## ASSIGNMENT
The result should be an exact copy of the entries below, free of pictures.
____________
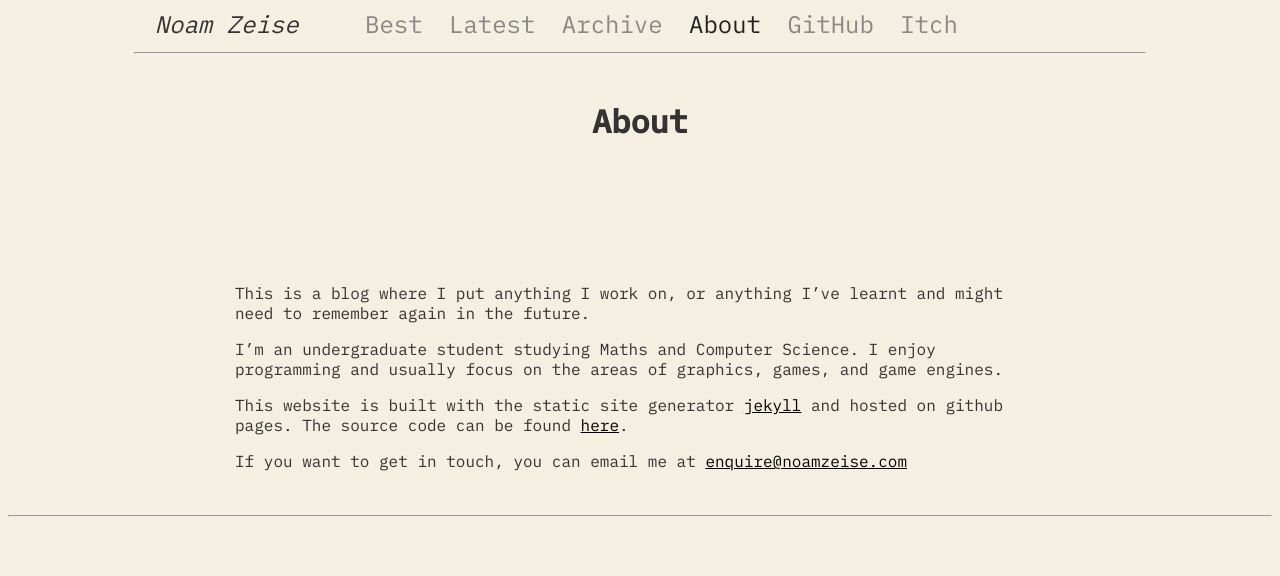
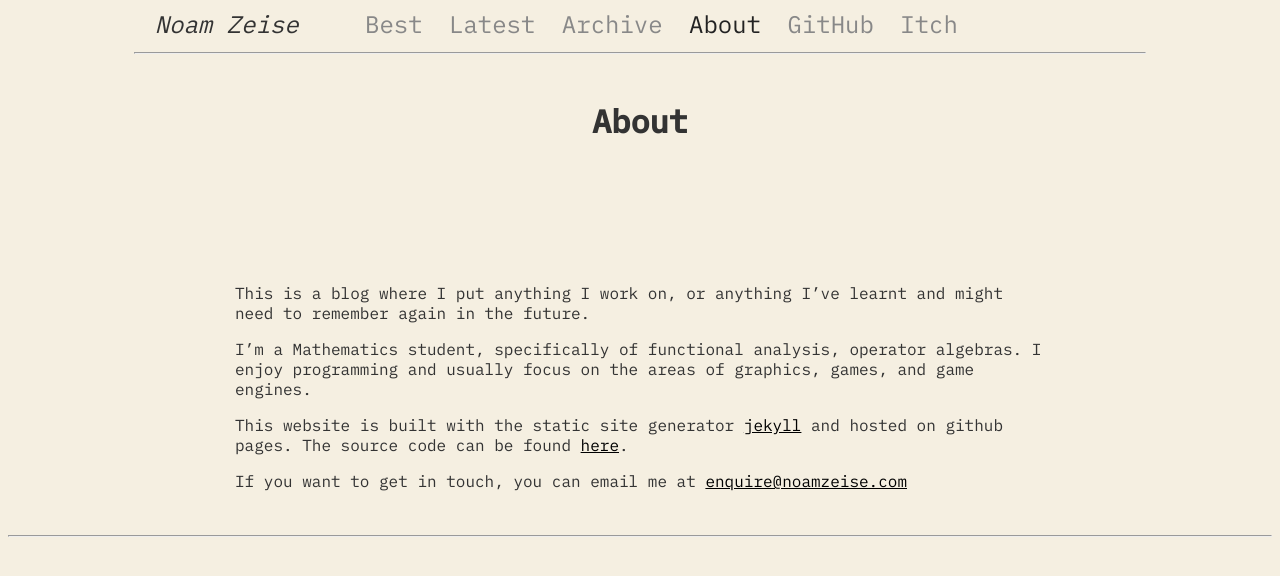
Before and after one commit to NoamZeise/pages, a Jekyll site: the page built from pages/about.md, in a window 1280 px wide. Shown: the top 576 px of the page. Built offline with Jekyll 4.4.1, drawn with Linux system fonts in a browser that asks for light colours.

Commit message:
updated about page and library list on index page

```diff
--- a/pages/about.md
+++ b/pages/about.md
@@ -5,7 +5,7 @@ permalink: /about/
 ---
 This is a blog where I put anything I work on, or anything I've learnt and might need to remember again in the future.
 
-I'm an undergraduate student studying Maths and Computer Science.
+I'm a Mathematics student, specifically of functional analysis, operator algebras.
 I enjoy programming and usually focus on the areas of graphics, games, and game engines.
 
 This website is built with the static site generator [jekyll](https://jekyllrb.com/) and hosted on
```
Also changed, not shown: index.html (+13 -5 lines), Gemfile.lock.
____________
## PROBLEM SOLUTION
Before and after one commit to NoamZeise/pages, a Jekyll site: the page built from pages/about.md, in a window 1280 px wide. Shown: the top 576 px of the page. Built offline with Jekyll 4.4.1, drawn with Linux system fonts in a browser that asks for light colours.

Commit message:
updated about page and library list on index page

```diff
--- a/pages/about.md
+++ b/pages/about.md
@@ -5,7 +5,7 @@ permalink: /about/
 ---
 This is a blog where I put anything I work on, or anything I've learnt and might need to remember again in the future.
 
-I'm an undergraduate student studying Maths and Computer Science.
+I'm a Mathematics student, specifically of functional analysis, operator algebras.
 I enjoy programming and usually focus on the areas of graphics, games, and game engines.
 
 This website is built with the static site generator [jekyll](https://jekyllrb.com/) and hosted on
```
Also changed, not shown: index.html (+13 -5 lines), Gemfile.lock.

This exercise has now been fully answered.